"We already have an ordinance for outside dining, but it states no alcohol," he said. "We are inviting all the business owners to be involved so we can get their input and they can hear our thoughts also. ... We may have to tweak our ordinance to be in compliance with the governor's order."
In Princeton, Mayor Joel Quiram said the city will be creative as possible for outdoor seating.
“Once we know the specifics about the governor’s idea, we’re going to look at all our options and do whatever we can to help any Princeton restaurant that wants to expand current curbside service to outdoor service,” he said.
Bureau County is writing a letter over Peoria County's reopening plan

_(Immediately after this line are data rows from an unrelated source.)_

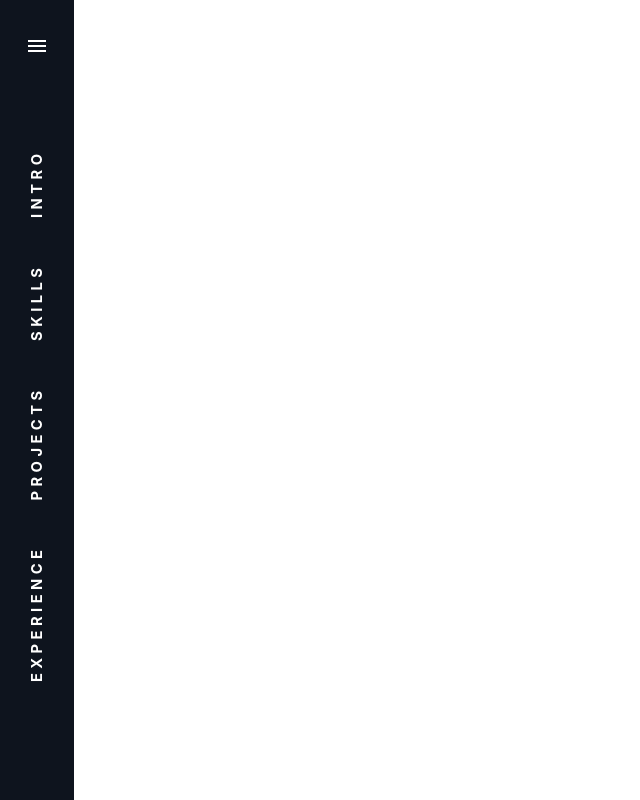
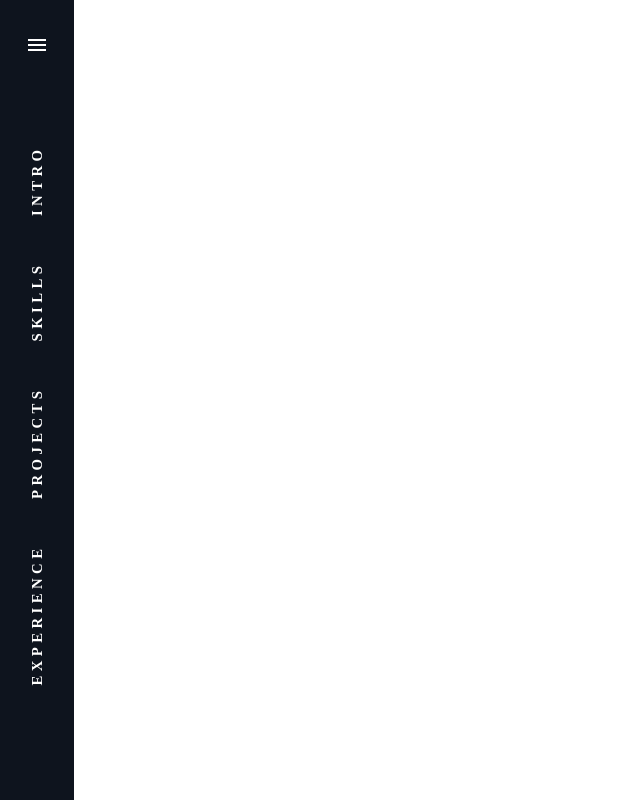
Before and after one commit to mohitsinghnegi1/my-portfolio, a React (Create React App) app: page / in a window 1280 px wide. Shown: the whole page, without its empty margins (0-640 px from the left). Built offline with nearby package versions, Linux system fonts and the light colour scheme.

Commit message:
font-improvement

```diff
--- a/package.json
+++ b/package.json
@@ -2,7 +2,7 @@
   "name": "my-portfolio",
   "version": "0.1.0",
   "private": true,
-  "homepage": "https://myusername.github.io/my-app",
+  "homepage": "https://mohitsinghnegi1.github.io/my-portfolio/",
   "dependencies": {
     "bootstrap": "^4.3.1",
     "gh-pages": "^2.1.1",
--- a/src/App.css
+++ b/src/App.css
@@ -100,13 +100,10 @@
   opacity: 0.9;
 }
 .sub-menu a {
-  font-size: 1.04em;
-  letter-spacing: 0.015em;
+  font-size: 0.89em;
+  letter-spacing: 0.035em;
+  word-spacing: 0.075em;
   color: #b7c9cc !important;
-}
-/* remove */
-.menu-container {
-  /* display: none; */
 }
 
 .hr__hamburger {
--- a/src/index.css
+++ b/src/index.css
@@ -1,6 +1,6 @@
 body {
   margin: 0;
-  font-family: poppins;
+  font-family: poppins !important;
 }
 
 code {
```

On another note, Bureau County had been looped into Peoria County’s sub-regional reopening plan last week, and Entwhistle confirmed this week that Bureau County was never consulted about being a part of this plan before it was publicly announced.
She had asked Bureau County State’s Attorney Geno Caffarini to write a letter stating Peoria County should never have included Bureau County without talking to them first.
“Our grants and FEMA money could have potentially been jeopardized,” she said. “The plan was presented to the governor three times, and he turned it down each time. Peoria County did it on their own. You need to consult counties when you include them, and they did not. They just went ahead and did it.”
— Shaw Media Reporter Kim Shute contributed to this report.